Business – Why Small Companies Are Better at Customer Service

Anthony T Jan

Many of my posts have focused on big company lessons for smaller, high-growth, entrepreneurial companies. But two recent experiences reminded me that sometimes big businesses need to look more carefully at what the little guy is doing. I believe that a small business is likely to deliver better customer service than a large company because of its innate common sense and understanding of the power of empathy.

Here are two personal examples of outstanding customer service: one outstandingly great and the other outstandingly bad.

I’ll start with the bad. Last year, on the day we were hosting a dinner party planned months in advance, I received an urgent call at the office that two men with a police officer had entered our home (by picking our lock) and proceeded to go into our basement to shut off and lock our gas. No warrant, no explanation. After calling our large national utility provider and waiting for a live rep to replace the automated “Silicon Sally,” I was told that we had not paid our bills. After another hour on the phone, I learned that the new post-merger parent company servicing our gas line had been sending our bills to a street with the same name in another town. We were responsible for the bills, even if we did not receive them.

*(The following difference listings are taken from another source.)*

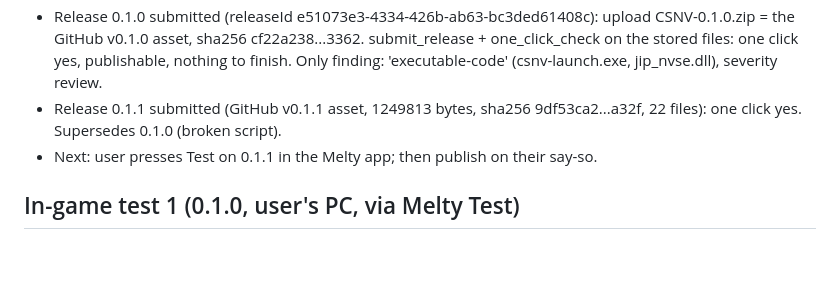
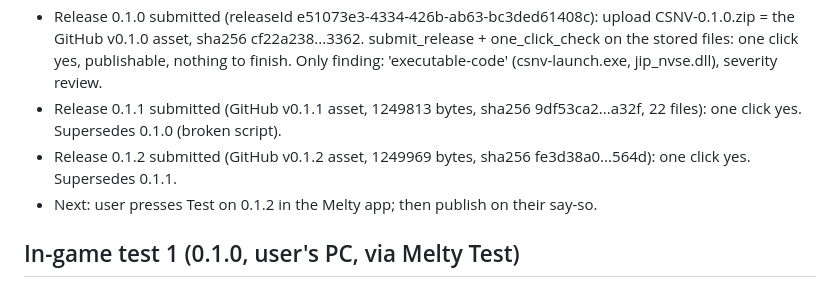
Before and after one commit to polysilicon/CSNV, a Markdown page: MODLOG.md, the part around the change. Rendered like a GitHub page; blank space fills up the shorter version.

Commit message:
Mod log: release 0.1.2 submitted to Melty
Co-Authored-By: Claude Opus 5.5 <noreply@anthropic.com>
Claude-Session: https://claude.ai/code/session_016hFqFtwMEX7Ztm1i3ZLSeZ

```diff
--- a/MODLOG.md
+++ b/MODLOG.md
@@ -52,7 +52,8 @@ menu, 3 weapons bought with caps.
   sha256 cf22a238...3362. submit_release + one_click_check on the stored files: one click yes, publishable, nothing to finish.
   Only finding: 'executable-code' (csnv-launch.exe, jip_nvse.dll), severity review.
 - Release 0.1.1 submitted (GitHub v0.1.1 asset, 1249813 bytes, sha256 9df53ca2...a32f, 22 files): one click yes. Supersedes 0.1.0 (broken script).
-- Next: user presses Test on 0.1.1 in the Melty app; then publish on their say-so.
+- Release 0.1.2 submitted (GitHub v0.1.2 asset, 1249969 bytes, sha256 fe3d38a0...564d): one click yes. Supersedes 0.1.1.
+- Next: user presses Test on 0.1.2 in the Melty app; then publish on their say-so.
 
 ## In-game test 1 (0.1.0, user's PC, via Melty Test)
 - Console: xNVSE 6.3.5 (not 6.4.9) and JIP LN 57.30 loaded. Then: "Max script expression length inside
```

I asked for the amount due and things went from bad to worse. I could no longer pay over the phone and could not pay online because my account was viewed as delinquent. Exasperated, I arranged for a money order and went to the service location only to be told that they could not take a money order for that large an amount. I would need to come back with cash. When I returned, it was late afternoon and no one was available to turn the gas back on. When I pleaded that we were hosting a dinner event and needed the gas to cook, I was told that that was why I should have paid my bills on time.

Contrast that to a local party supply company that delivered our china and glass rentals for a different event. An hour before the guests arrived, I realized that plates and glasses lay broken in several crates. When I called the company, they did not question the fact that they were broken, but apologized and offered to immediately send replacements. When I said that the timing was too tight and so we would make do, one of the owners came to the phone to apologize again. About 30 minutes later, I received a call on my cell. It was an employee from the rental company saying that he arrived with replacements but did not want to ring the bell and cause any distractions. The next business day, I received another message from the owner apologizing for the stress and inconvenience and letting me know that I would not be charged for any of the rentals.

The key difference in these experiences is the common sense and empathy of the small local company. Too much customer service — especially in large companies — has devolved to standard operating procedures and scripted answers delivered with artificial calmness. To an upset customer, these automated responses often seem inappropriate or absurd. When I interviewed my friend Mehmet Oz in a prior post, he said that the opposite of anger is not calmness but empathy. While I appreciate the challenges of cost-effectively scaling customer service, empathy training might help service employees calm angry customers more effectively, increasing their long-term loyalty, and perhaps even changing them into referring fans.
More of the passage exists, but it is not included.